> **Your assignment**: Read through the listing, and wherever a line holds the word "speaker", return it.

> **Supplied material**:
————

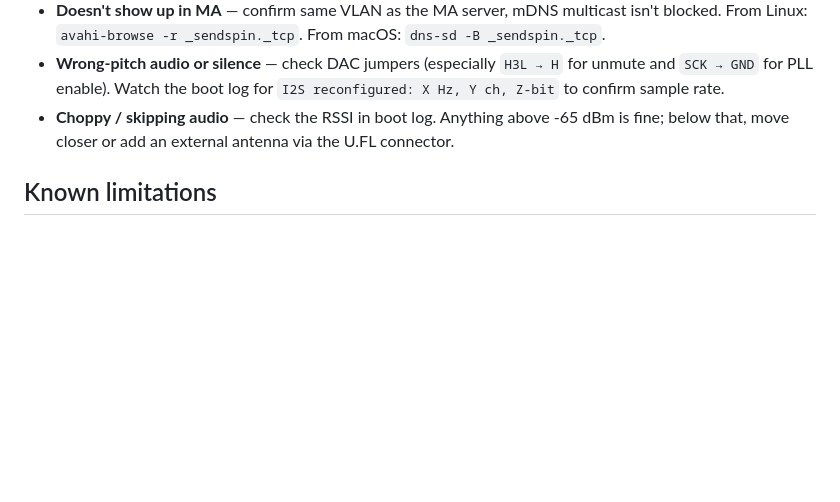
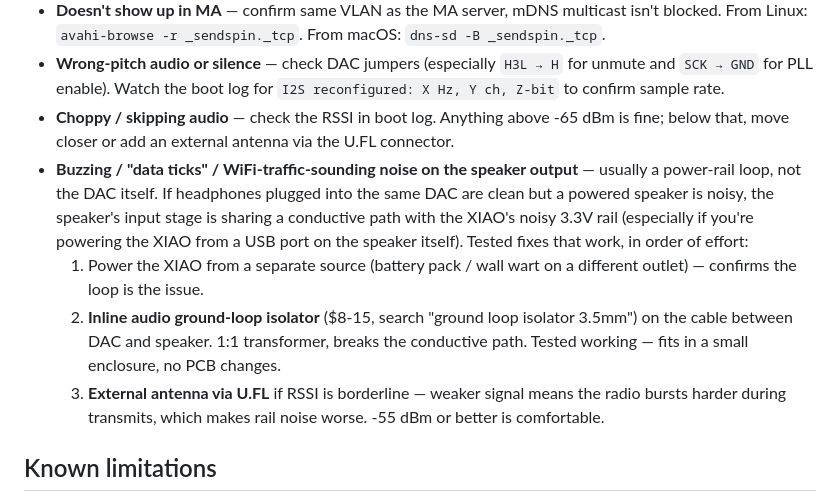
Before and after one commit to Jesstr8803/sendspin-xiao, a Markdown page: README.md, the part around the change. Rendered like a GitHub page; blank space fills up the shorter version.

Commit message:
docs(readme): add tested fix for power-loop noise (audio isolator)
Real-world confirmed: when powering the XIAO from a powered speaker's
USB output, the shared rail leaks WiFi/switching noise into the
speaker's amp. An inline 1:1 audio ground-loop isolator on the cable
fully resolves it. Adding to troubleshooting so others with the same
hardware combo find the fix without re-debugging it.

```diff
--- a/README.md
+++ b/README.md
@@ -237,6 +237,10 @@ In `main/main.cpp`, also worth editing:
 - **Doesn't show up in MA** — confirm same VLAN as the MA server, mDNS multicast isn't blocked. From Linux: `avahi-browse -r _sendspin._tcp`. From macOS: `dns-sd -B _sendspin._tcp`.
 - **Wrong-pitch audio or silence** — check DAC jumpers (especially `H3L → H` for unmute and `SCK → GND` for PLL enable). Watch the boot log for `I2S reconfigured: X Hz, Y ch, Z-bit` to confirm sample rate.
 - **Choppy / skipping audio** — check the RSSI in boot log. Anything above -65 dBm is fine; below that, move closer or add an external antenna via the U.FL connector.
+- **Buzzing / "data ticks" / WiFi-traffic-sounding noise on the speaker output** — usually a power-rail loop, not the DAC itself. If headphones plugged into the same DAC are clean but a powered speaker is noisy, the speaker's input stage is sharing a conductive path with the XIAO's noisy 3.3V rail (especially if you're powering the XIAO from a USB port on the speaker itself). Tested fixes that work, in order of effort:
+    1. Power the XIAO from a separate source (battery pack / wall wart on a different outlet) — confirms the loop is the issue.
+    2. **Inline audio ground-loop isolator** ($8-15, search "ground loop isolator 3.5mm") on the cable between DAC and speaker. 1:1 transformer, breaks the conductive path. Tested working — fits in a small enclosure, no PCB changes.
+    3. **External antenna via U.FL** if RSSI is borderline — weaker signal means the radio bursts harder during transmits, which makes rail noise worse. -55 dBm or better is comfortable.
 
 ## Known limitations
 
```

————

> **Solution for this task**:
Real-world confirmed: when powering the XIAO from a powered speaker's
speaker's amp. An inline 1:1 audio ground-loop isolator on the cable
+- **Buzzing / "data ticks" / WiFi-traffic-sounding noise on the speaker output** — usually a power-rail loop, not the DAC itself. If headphones plugged into the same DAC are clean but a powered speaker is noisy, the speaker's input stage is sharing a conductive path with the XIAO's noisy 3.3V rail (especially if you're powering the XIAO from a USB port on the speaker itself). Tested fixes that work, in order of effort:
+    2. **Inline audio ground-loop isolator** ($8-15, search "ground loop isolator 3.5mm") on the cable between DAC and speaker. 1:1 transformer, breaks the conductive path. Tested working — fits in a small enclosure, no PCB changes.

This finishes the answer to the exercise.